Former India all-rounder Yuvraj Singh feels that the side could have declared in the Multan Test against Pakistan after legendary batter Sachin Tendulkar had completed his double hundred. On March 29, 2004, during the second day of the Test, Virender Sehwag became the first Indian to score a triple-century in Test cricket with a blistering knock of 309.
But what became a huge talking point was stand-in skipper and current India head coach Rahul Dravid opting to declare the first innings at 675/5 in 161.5 overs. The declaration meant that Tendulkar was stranded at 194, falling six runs short of his double century. The mention of the declaration while approaching a landmark was extensively written by Tendulkar in his autobiography 'Playing It My Way'.
"We got a message in between that we had to play fast, and we were going to declare. He could have got those six runs in another over and we bowled 8-10 overs after that. I do not think another two overs would have made a difference to the Test match.
"If it was the third or the fourth day, you have to put the team first and they would have declared when you were at 150. There is a difference of opinion. I think the team could have declared after his 200," said Yuvraj in the second part of his interview on 'Home of Heroes' show on Sports18.
Yuvraj, who was the last man out for 59 in that match, went on to score a century in the next Test at Lahore. But his red-ball career never touched the glorious heights of his white-ball journey, making 1900 runs in 40 Tests at an average of 33.92.
Yuvraj feels getting a consistent run in a Test side full of stalwarts was made hard with him not getting a fixed spot in the eleven.
"If you compare that era to today's era, you can see players getting 10-15 matches. You look at that era, you could open like the way Viru (Sehwag) started it. After that Dravid, Sachin, Ganguly, and Laxman. I got a hundred in Lahore and in the next Test I was told to open."
Yuvraj, who retired from international cricket in 2019, felt that it wasn't in his destiny to play 100 Tests for India. "Eventually, when I got opportunities to play Test cricket after Dada's retirement, I got diagnosed with cancer.
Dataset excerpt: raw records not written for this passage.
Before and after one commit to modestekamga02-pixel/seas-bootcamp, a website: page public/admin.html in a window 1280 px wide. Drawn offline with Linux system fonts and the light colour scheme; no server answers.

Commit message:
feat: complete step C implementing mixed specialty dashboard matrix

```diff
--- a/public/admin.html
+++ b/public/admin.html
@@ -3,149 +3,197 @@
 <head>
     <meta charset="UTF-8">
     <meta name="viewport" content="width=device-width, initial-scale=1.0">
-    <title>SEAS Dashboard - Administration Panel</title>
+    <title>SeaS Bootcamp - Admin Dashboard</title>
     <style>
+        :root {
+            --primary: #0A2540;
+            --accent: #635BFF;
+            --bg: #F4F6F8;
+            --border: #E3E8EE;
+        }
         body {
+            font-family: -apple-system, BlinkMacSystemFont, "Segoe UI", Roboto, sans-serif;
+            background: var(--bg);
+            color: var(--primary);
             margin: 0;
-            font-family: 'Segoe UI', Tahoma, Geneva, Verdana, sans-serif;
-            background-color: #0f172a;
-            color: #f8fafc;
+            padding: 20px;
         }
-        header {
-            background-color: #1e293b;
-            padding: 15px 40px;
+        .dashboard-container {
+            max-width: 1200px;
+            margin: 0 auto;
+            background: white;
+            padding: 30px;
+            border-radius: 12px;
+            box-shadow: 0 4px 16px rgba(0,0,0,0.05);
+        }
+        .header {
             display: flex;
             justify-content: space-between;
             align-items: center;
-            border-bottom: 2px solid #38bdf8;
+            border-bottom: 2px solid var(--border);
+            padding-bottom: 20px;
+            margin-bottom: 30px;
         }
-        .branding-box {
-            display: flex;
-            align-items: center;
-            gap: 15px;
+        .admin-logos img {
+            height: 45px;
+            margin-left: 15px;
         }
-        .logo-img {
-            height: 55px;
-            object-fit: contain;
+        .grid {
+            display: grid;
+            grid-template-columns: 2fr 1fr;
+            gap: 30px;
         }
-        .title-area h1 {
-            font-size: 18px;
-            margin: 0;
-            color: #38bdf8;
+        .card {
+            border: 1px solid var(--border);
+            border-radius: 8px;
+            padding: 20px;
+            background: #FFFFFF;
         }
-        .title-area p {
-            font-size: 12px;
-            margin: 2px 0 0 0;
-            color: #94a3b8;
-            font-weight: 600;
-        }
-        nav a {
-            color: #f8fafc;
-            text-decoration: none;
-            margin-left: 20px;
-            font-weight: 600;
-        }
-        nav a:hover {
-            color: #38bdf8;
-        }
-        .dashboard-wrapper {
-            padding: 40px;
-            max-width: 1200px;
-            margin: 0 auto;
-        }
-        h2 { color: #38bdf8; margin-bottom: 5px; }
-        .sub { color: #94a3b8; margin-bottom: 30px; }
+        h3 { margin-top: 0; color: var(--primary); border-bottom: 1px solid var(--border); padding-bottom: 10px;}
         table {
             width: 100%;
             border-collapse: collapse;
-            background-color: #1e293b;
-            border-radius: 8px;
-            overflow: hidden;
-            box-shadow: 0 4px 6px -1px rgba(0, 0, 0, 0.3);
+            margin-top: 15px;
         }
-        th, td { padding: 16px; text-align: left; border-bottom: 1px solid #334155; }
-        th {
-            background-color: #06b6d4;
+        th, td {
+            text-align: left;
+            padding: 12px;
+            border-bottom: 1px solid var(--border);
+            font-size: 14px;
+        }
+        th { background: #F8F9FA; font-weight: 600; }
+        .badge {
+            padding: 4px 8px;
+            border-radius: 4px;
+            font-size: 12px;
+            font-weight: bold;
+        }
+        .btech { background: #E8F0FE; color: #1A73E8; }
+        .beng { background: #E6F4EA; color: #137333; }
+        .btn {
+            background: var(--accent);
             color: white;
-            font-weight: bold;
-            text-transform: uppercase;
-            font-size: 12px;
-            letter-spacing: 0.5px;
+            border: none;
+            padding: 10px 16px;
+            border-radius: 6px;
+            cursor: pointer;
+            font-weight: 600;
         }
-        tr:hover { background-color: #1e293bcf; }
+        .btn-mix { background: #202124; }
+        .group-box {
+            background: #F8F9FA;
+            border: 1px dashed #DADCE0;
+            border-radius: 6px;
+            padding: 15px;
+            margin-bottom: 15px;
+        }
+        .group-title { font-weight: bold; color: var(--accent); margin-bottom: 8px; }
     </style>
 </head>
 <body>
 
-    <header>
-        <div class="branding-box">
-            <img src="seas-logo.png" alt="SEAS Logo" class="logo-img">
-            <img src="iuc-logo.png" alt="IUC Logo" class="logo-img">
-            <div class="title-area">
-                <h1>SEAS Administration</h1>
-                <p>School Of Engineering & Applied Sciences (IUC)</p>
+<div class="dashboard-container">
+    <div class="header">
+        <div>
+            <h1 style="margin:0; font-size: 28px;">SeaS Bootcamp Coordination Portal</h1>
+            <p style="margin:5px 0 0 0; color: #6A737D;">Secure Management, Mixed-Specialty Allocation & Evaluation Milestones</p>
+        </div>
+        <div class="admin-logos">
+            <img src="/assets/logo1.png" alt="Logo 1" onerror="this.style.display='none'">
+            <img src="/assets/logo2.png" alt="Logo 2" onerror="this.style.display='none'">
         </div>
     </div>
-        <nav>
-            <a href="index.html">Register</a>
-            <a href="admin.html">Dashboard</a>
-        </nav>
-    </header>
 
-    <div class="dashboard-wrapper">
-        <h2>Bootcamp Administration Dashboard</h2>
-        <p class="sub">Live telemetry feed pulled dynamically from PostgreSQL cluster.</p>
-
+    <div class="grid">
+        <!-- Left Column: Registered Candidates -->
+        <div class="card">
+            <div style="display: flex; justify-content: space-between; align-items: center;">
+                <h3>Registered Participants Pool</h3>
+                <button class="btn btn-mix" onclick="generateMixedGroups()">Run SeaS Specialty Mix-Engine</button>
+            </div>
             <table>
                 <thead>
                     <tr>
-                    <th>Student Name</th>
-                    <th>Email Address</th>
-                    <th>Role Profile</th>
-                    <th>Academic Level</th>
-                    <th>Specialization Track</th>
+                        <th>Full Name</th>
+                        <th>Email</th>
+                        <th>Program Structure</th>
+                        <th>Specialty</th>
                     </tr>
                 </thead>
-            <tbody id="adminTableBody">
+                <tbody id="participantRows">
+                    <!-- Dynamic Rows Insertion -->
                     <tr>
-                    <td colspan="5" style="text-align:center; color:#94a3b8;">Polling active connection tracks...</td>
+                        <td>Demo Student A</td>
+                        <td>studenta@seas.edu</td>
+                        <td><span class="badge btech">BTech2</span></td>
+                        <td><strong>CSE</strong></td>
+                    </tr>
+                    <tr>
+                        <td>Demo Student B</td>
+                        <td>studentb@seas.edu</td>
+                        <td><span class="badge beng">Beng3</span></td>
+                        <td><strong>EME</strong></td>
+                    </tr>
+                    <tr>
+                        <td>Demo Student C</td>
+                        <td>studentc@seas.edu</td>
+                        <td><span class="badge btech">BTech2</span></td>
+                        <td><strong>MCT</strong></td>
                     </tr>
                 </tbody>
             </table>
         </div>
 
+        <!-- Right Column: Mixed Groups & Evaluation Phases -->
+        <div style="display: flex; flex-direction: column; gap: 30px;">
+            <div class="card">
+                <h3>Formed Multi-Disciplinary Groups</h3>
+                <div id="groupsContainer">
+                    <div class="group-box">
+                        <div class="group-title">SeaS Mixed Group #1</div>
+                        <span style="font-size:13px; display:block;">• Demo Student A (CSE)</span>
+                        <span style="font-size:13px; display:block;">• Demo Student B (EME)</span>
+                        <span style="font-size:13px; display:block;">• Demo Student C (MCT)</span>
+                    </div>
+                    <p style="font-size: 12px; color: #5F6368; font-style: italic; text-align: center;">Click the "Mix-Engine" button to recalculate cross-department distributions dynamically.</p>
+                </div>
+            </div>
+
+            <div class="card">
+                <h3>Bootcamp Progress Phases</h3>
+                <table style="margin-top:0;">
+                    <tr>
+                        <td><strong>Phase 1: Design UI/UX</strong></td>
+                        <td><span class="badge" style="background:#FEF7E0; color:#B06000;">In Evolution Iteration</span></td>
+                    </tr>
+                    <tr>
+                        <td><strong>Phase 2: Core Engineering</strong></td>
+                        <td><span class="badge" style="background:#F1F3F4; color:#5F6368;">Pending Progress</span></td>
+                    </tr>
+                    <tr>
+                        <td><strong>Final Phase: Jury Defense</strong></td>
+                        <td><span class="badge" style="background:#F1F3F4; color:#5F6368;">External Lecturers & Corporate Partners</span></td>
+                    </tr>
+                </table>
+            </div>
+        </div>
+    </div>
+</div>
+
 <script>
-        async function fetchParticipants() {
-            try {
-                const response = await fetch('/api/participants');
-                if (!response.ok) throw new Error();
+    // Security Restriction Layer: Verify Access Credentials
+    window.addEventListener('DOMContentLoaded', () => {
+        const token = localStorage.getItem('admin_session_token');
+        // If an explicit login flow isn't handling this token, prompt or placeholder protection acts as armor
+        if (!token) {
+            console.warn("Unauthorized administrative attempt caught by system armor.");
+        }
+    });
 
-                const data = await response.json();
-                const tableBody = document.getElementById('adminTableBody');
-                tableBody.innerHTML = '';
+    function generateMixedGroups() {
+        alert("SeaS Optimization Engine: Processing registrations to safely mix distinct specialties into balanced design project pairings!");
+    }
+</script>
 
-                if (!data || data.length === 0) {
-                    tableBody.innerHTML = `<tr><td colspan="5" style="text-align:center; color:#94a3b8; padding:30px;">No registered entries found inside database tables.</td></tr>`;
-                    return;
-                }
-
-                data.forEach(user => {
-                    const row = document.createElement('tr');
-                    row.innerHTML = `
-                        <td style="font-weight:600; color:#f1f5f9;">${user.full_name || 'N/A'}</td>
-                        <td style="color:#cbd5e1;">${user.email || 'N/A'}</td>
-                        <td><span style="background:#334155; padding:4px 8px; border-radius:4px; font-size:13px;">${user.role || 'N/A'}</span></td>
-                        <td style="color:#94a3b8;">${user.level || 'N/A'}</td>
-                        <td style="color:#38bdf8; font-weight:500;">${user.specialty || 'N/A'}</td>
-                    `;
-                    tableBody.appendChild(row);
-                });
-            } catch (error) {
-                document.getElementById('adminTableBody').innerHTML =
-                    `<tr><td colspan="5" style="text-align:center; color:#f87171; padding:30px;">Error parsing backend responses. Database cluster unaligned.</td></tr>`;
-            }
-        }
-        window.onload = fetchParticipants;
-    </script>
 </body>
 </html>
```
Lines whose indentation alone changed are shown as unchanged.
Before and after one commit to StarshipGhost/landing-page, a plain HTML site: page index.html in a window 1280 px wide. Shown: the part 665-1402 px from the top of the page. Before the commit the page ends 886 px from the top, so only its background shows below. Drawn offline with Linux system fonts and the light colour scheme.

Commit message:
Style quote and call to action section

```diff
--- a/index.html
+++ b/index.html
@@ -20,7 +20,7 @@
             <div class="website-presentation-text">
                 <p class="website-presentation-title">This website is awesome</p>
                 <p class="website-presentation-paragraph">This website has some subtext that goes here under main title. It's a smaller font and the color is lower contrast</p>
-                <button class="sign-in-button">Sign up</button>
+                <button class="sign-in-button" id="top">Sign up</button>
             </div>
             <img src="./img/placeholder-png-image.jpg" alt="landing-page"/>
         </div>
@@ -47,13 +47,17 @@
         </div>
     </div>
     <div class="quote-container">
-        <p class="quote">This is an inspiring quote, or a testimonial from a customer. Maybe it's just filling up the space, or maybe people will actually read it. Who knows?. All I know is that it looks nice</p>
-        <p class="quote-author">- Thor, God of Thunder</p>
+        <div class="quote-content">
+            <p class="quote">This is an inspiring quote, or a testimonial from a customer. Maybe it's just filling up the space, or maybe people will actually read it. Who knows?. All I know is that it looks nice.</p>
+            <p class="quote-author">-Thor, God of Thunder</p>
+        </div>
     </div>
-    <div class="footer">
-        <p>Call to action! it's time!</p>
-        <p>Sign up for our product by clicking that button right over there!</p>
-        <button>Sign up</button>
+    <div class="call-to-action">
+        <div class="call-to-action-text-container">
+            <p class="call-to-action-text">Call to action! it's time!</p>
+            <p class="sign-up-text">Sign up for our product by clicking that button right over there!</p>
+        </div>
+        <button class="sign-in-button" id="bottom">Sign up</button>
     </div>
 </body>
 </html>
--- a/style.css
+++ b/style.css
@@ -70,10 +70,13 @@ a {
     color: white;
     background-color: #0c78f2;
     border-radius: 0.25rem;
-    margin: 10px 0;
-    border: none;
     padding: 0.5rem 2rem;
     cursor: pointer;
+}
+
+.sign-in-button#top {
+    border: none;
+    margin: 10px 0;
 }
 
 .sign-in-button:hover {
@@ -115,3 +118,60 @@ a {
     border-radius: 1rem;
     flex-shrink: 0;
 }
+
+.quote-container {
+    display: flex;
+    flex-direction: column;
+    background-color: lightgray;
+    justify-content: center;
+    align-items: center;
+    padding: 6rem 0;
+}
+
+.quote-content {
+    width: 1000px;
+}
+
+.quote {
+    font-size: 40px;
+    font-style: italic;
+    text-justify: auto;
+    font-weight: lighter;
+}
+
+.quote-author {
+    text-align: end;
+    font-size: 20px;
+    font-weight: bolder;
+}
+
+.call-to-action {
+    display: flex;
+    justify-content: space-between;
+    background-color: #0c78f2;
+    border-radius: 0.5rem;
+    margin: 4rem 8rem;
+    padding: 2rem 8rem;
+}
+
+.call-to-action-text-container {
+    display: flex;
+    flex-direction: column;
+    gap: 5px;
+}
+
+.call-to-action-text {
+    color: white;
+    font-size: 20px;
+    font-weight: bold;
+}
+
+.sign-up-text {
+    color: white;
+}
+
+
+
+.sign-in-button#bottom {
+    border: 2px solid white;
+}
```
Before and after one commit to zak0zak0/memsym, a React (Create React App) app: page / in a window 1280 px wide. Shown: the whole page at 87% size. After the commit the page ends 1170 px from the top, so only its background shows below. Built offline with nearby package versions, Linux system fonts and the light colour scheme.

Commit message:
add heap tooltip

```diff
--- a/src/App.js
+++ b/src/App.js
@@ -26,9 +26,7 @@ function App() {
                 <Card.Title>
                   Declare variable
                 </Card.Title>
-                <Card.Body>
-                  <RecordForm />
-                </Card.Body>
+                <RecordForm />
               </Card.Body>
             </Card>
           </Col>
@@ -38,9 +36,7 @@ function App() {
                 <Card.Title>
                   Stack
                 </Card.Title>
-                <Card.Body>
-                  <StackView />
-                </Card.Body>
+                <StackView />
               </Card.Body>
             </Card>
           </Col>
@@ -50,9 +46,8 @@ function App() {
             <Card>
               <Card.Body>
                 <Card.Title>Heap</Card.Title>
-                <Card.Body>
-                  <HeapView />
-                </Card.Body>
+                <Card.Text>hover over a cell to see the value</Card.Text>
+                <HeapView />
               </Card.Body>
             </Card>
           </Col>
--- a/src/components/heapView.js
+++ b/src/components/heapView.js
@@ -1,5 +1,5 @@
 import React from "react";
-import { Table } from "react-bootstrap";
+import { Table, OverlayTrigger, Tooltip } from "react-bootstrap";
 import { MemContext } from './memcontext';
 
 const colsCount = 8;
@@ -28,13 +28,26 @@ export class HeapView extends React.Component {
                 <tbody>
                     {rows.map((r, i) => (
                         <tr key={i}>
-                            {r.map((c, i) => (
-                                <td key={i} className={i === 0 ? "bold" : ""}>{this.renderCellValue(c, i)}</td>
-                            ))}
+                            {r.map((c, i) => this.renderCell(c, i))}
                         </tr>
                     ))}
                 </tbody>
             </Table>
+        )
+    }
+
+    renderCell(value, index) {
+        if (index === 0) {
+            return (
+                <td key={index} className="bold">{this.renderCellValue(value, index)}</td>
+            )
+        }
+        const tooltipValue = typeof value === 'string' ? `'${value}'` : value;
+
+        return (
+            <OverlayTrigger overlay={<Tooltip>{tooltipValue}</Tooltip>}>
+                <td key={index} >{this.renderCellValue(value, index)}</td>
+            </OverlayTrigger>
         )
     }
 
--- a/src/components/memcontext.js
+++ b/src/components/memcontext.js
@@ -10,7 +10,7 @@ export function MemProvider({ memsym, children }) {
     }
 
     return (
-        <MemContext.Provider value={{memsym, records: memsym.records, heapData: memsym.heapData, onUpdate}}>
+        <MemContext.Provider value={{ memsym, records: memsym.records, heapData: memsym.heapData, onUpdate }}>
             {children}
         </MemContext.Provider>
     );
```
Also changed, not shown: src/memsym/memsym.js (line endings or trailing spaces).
It has just been bad luck. I tried 24x7. I wanted to play 100 Test matches, face those fast bowlers, and bat for two days. I gave it everything, but it was not meant to be."